◆ Data listing
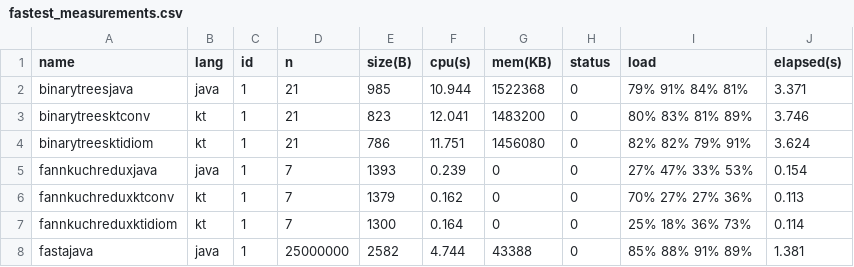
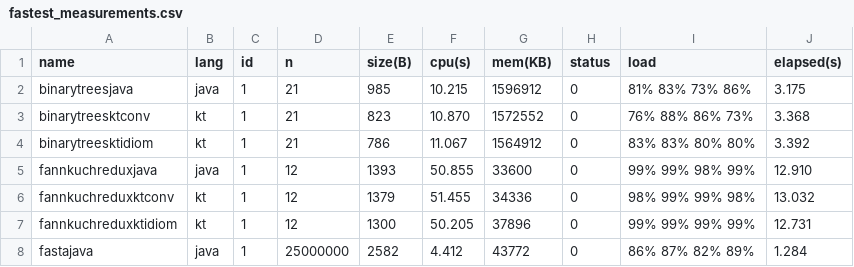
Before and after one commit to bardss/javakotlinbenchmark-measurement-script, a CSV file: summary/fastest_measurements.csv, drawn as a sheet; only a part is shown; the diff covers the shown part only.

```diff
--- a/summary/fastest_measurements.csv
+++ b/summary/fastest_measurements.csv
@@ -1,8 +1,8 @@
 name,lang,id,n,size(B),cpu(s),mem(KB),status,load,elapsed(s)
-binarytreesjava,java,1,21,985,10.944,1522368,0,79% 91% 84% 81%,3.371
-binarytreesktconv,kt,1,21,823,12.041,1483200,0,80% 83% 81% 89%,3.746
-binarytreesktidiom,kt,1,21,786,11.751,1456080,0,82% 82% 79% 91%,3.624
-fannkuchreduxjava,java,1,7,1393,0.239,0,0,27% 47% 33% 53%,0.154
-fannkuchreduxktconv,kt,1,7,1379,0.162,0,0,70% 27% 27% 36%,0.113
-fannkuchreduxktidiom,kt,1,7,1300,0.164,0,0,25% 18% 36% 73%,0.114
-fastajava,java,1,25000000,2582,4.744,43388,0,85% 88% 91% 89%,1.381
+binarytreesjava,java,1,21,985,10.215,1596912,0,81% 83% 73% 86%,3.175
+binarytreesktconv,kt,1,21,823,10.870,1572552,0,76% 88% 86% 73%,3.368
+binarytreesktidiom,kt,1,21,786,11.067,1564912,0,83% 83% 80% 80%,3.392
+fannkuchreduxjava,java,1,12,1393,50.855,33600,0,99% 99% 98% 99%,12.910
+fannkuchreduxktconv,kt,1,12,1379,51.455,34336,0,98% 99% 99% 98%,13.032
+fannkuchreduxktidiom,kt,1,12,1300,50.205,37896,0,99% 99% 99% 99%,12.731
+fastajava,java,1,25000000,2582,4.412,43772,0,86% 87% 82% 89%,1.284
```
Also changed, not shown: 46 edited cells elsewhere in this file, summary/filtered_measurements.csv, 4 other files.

◆ Task
Every entry should be written out word for word, except for its pictures.

◆ Result of this exercise
Before and after one commit to bardss/javakotlinbenchmark-measurement-script, a CSV file: summary/fastest_measurements.csv, drawn as a sheet; only a part is shown; the diff covers the shown part only.

```diff
--- a/summary/fastest_measurements.csv
+++ b/summary/fastest_measurements.csv
@@ -1,8 +1,8 @@
 name,lang,id,n,size(B),cpu(s),mem(KB),status,load,elapsed(s)
-binarytreesjava,java,1,21,985,10.944,1522368,0,79% 91% 84% 81%,3.371
-binarytreesktconv,kt,1,21,823,12.041,1483200,0,80% 83% 81% 89%,3.746
-binarytreesktidiom,kt,1,21,786,11.751,1456080,0,82% 82% 79% 91%,3.624
-fannkuchreduxjava,java,1,7,1393,0.239,0,0,27% 47% 33% 53%,0.154
-fannkuchreduxktconv,kt,1,7,1379,0.162,0,0,70% 27% 27% 36%,0.113
-fannkuchreduxktidiom,kt,1,7,1300,0.164,0,0,25% 18% 36% 73%,0.114
-fastajava,java,1,25000000,2582,4.744,43388,0,85% 88% 91% 89%,1.381
+binarytreesjava,java,1,21,985,10.215,1596912,0,81% 83% 73% 86%,3.175
+binarytreesktconv,kt,1,21,823,10.870,1572552,0,76% 88% 86% 73%,3.368
+binarytreesktidiom,kt,1,21,786,11.067,1564912,0,83% 83% 80% 80%,3.392
+fannkuchreduxjava,java,1,12,1393,50.855,33600,0,99% 99% 98% 99%,12.910
+fannkuchreduxktconv,kt,1,12,1379,51.455,34336,0,98% 99% 99% 98%,13.032
+fannkuchreduxktidiom,kt,1,12,1300,50.205,37896,0,99% 99% 99% 99%,12.731
+fastajava,java,1,25000000,2582,4.412,43772,0,86% 87% 82% 89%,1.284
```
Also changed, not shown: 46 edited cells elsewhere in this file, summary/filtered_measurements.csv, 4 other files.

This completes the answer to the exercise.